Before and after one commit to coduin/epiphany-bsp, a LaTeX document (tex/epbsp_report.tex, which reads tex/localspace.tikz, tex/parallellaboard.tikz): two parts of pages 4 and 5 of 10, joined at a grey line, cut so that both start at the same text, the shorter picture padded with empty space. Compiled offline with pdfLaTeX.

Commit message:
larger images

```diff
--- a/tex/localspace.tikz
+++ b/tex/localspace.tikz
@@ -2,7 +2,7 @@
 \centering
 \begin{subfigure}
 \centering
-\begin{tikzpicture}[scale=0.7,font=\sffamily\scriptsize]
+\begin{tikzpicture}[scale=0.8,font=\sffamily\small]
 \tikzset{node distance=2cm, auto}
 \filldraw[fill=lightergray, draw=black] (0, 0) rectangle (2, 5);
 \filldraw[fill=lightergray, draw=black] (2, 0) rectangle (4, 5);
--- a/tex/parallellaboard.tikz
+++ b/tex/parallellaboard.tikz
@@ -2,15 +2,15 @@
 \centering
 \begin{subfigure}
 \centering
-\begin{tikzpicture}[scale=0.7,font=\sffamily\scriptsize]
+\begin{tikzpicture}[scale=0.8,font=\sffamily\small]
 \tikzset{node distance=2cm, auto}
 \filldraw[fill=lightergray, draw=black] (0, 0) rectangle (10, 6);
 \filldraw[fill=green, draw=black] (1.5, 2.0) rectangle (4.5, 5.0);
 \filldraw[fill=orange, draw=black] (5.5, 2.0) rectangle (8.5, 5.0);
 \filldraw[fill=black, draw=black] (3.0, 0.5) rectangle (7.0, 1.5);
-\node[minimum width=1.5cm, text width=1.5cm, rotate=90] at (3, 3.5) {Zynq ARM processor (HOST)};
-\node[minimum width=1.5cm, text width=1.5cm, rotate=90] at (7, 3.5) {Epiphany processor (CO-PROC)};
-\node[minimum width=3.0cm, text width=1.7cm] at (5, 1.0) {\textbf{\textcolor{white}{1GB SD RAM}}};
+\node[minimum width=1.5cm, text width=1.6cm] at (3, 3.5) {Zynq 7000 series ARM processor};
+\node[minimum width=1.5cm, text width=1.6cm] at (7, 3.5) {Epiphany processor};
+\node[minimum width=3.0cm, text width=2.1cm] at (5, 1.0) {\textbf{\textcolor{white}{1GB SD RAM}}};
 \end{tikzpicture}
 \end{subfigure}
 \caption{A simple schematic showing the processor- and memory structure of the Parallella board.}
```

TASK BRIEF:
Reproduce the entries above in full, precisely as written.

PROBLEM SOLUTION:
Before and after one commit to coduin/epiphany-bsp, a LaTeX document (tex/epbsp_report.tex, which reads tex/localspace.tikz, tex/parallellaboard.tikz): two parts of pages 4 and 5 of 10, joined at a grey line, cut so that both start at the same text, the shorter picture padded with empty space. Compiled offline with pdfLaTeX.

Commit message:
larger images

```diff
--- a/tex/localspace.tikz
+++ b/tex/localspace.tikz
@@ -2,7 +2,7 @@
 \centering
 \begin{subfigure}
 \centering
-\begin{tikzpicture}[scale=0.7,font=\sffamily\scriptsize]
+\begin{tikzpicture}[scale=0.8,font=\sffamily\small]
 \tikzset{node distance=2cm, auto}
 \filldraw[fill=lightergray, draw=black] (0, 0) rectangle (2, 5);
 \filldraw[fill=lightergray, draw=black] (2, 0) rectangle (4, 5);
--- a/tex/parallellaboard.tikz
+++ b/tex/parallellaboard.tikz
@@ -2,15 +2,15 @@
 \centering
 \begin{subfigure}
 \centering
-\begin{tikzpicture}[scale=0.7,font=\sffamily\scriptsize]
+\begin{tikzpicture}[scale=0.8,font=\sffamily\small]
 \tikzset{node distance=2cm, auto}
 \filldraw[fill=lightergray, draw=black] (0, 0) rectangle (10, 6);
 \filldraw[fill=green, draw=black] (1.5, 2.0) rectangle (4.5, 5.0);
 \filldraw[fill=orange, draw=black] (5.5, 2.0) rectangle (8.5, 5.0);
 \filldraw[fill=black, draw=black] (3.0, 0.5) rectangle (7.0, 1.5);
-\node[minimum width=1.5cm, text width=1.5cm, rotate=90] at (3, 3.5) {Zynq ARM processor (HOST)};
-\node[minimum width=1.5cm, text width=1.5cm, rotate=90] at (7, 3.5) {Epiphany processor (CO-PROC)};
-\node[minimum width=3.0cm, text width=1.7cm] at (5, 1.0) {\textbf{\textcolor{white}{1GB SD RAM}}};
+\node[minimum width=1.5cm, text width=1.6cm] at (3, 3.5) {Zynq 7000 series ARM processor};
+\node[minimum width=1.5cm, text width=1.6cm] at (7, 3.5) {Epiphany processor};
+\node[minimum width=3.0cm, text width=2.1cm] at (5, 1.0) {\textbf{\textcolor{white}{1GB SD RAM}}};
 \end{tikzpicture}
 \end{subfigure}
 \caption{A simple schematic showing the processor- and memory structure of the Parallella board.}
```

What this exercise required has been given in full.